How to complete this task »
Copy every line of the data that includes the string "NULL".

Material supplied »
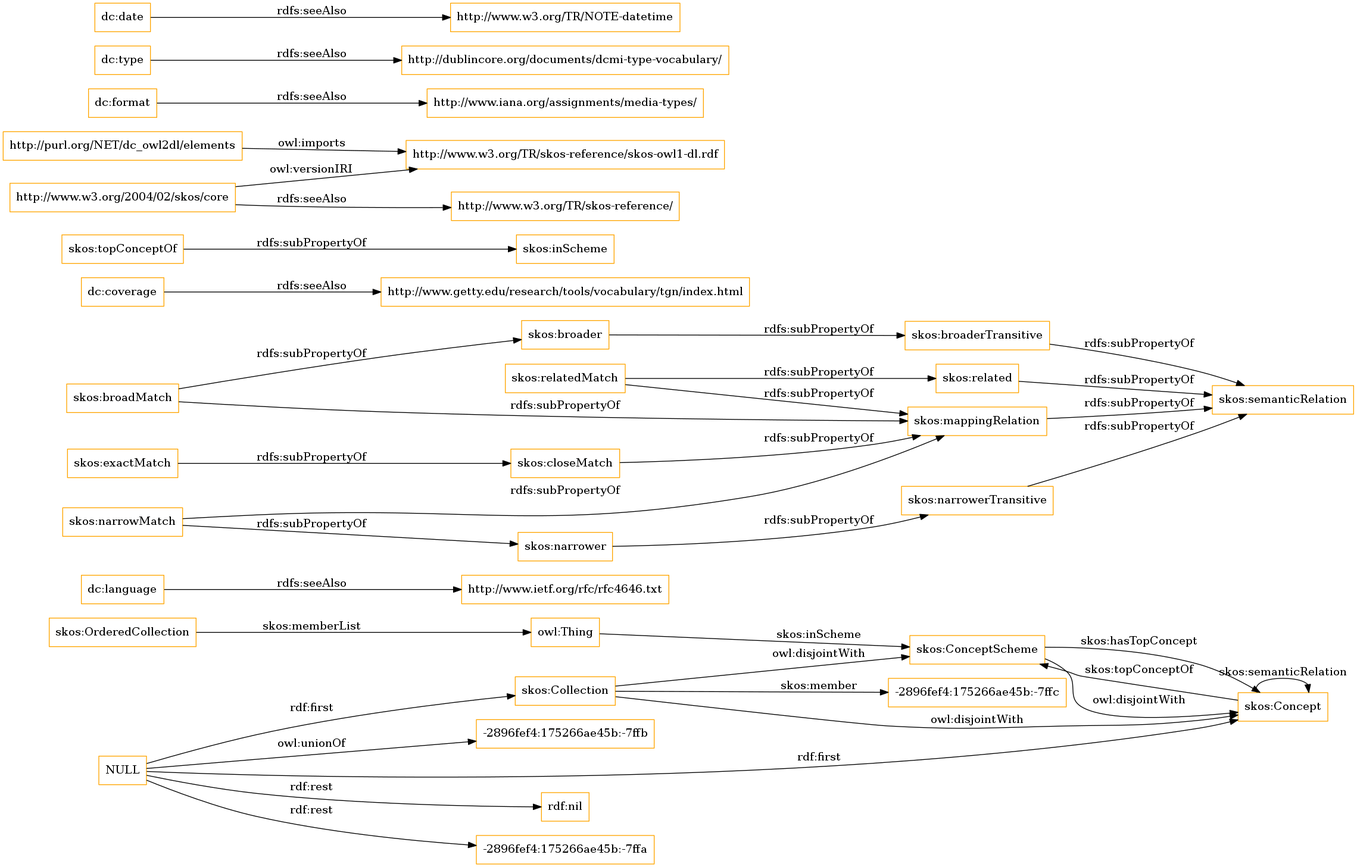
OnToologyUser/core-ontology-1 keeps this Graphviz diagram as OnToology/imports/elements.owl/diagrams/ar2dtool-class/elements.owl.png. Above is the earlier version. Its source is kept beside it as OnToology/imports/elements.owl/diagrams/ar2dtool-class/elements.owl.png.dot.
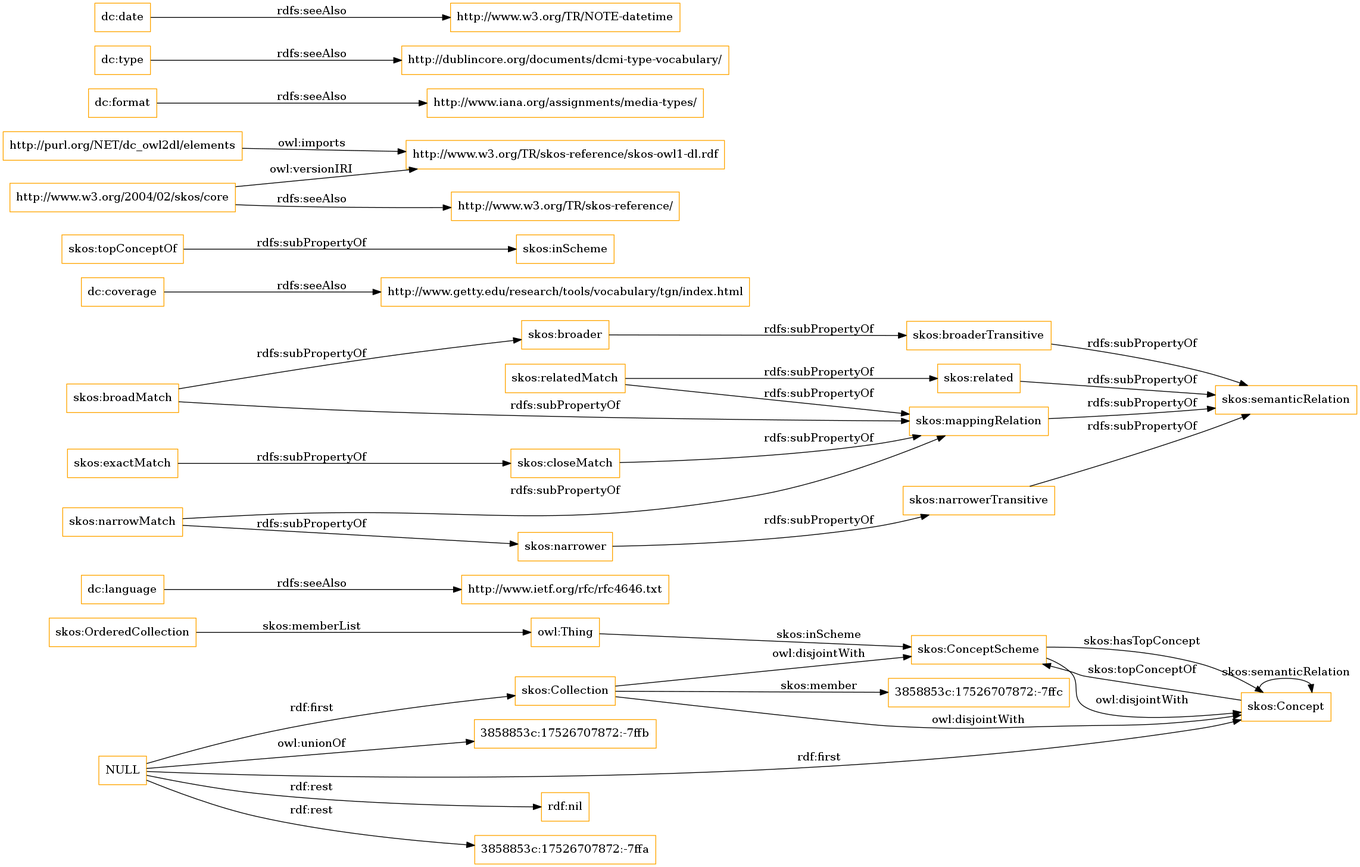
The same file after the commit.

What changed in the source:
```diff
@@ -1,13 +1,13 @@
 digraph ar2dtool_diagram {
 rankdir=LR;
 size="1501"
-node [shape = rectangle, color="orange"]; "-2896fef4:175266ae45b:-7ffc" "skos:OrderedCollection" "skos:Collection" "skos:ConceptScheme" "skos:Concept" ; /*classes style*/
+node [shape = rectangle, color="orange"]; "3858853c:17526707872:-7ffc" "skos:OrderedCollection" "skos:Collection" "skos:ConceptScheme" "skos:Concept" ; /*classes style*/
 	"dc:language" -> "http://www.ietf.org/rfc/rfc4646.txt" [ label = "rdfs:seeAlso" ];
 	"NULL" -> "rdf:nil" [ label = "rdf:rest" ];
 	"NULL" -> "skos:Collection" [ label = "rdf:first" ];
-	"NULL" -> "-2896fef4:175266ae45b:-7ffa" [ label = "rdf:rest" ];
+	"NULL" -> "3858853c:17526707872:-7ffa" [ label = "rdf:rest" ];
 	"NULL" -> "skos:Concept" [ label = "rdf:first" ];
-	"NULL" -> "-2896fef4:175266ae45b:-7ffb" [ label = "owl:unionOf" ];
+	"NULL" -> "3858853c:17526707872:-7ffb" [ label = "owl:unionOf" ];
 	"skos:closeMatch" -> "skos:mappingRelation" [ label = "rdfs:subPropertyOf" ];
 	"dc:coverage" -> "http://www.getty.edu/research/tools/vocabulary/tgn/index.html" [ label = "rdfs:seeAlso" ];
 	"skos:relatedMatch" -> "skos:related" [ label = "rdfs:subPropertyOf" ];
@@ -36,7 +36,7 @@
 	"skos:OrderedCollection" -> "owl:Thing" [ label = "skos:memberList" ];
 	"skos:Concept" -> "skos:ConceptScheme" [ label = "skos:topConceptOf" ];
 	"skos:Concept" -> "skos:Concept" [ label = "skos:semanticRelation" ];
-	"skos:Collection" -> "-2896fef4:175266ae45b:-7ffc" [ label = "skos:member" ];
+	"skos:Collection" -> "3858853c:17526707872:-7ffc" [ label = "skos:member" ];
 	"skos:ConceptScheme" -> "skos:Concept" [ label = "skos:hasTopConcept" ];
 	"owl:Thing" -> "skos:ConceptScheme" [ label = "skos:inScheme" ];
 
```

Task solution »
 	"NULL" -> "rdf:nil" [ label = "rdf:rest" ];
 	"NULL" -> "skos:Collection" [ label = "rdf:first" ];
-	"NULL" -> "-2896fef4:175266ae45b:-7ffa" [ label = "rdf:rest" ];
+	"NULL" -> "3858853c:17526707872:-7ffa" [ label = "rdf:rest" ];
 	"NULL" -> "skos:Concept" [ label = "rdf:first" ];
-	"NULL" -> "-2896fef4:175266ae45b:-7ffb" [ label = "owl:unionOf" ];
+	"NULL" -> "3858853c:17526707872:-7ffb" [ label = "owl:unionOf" ];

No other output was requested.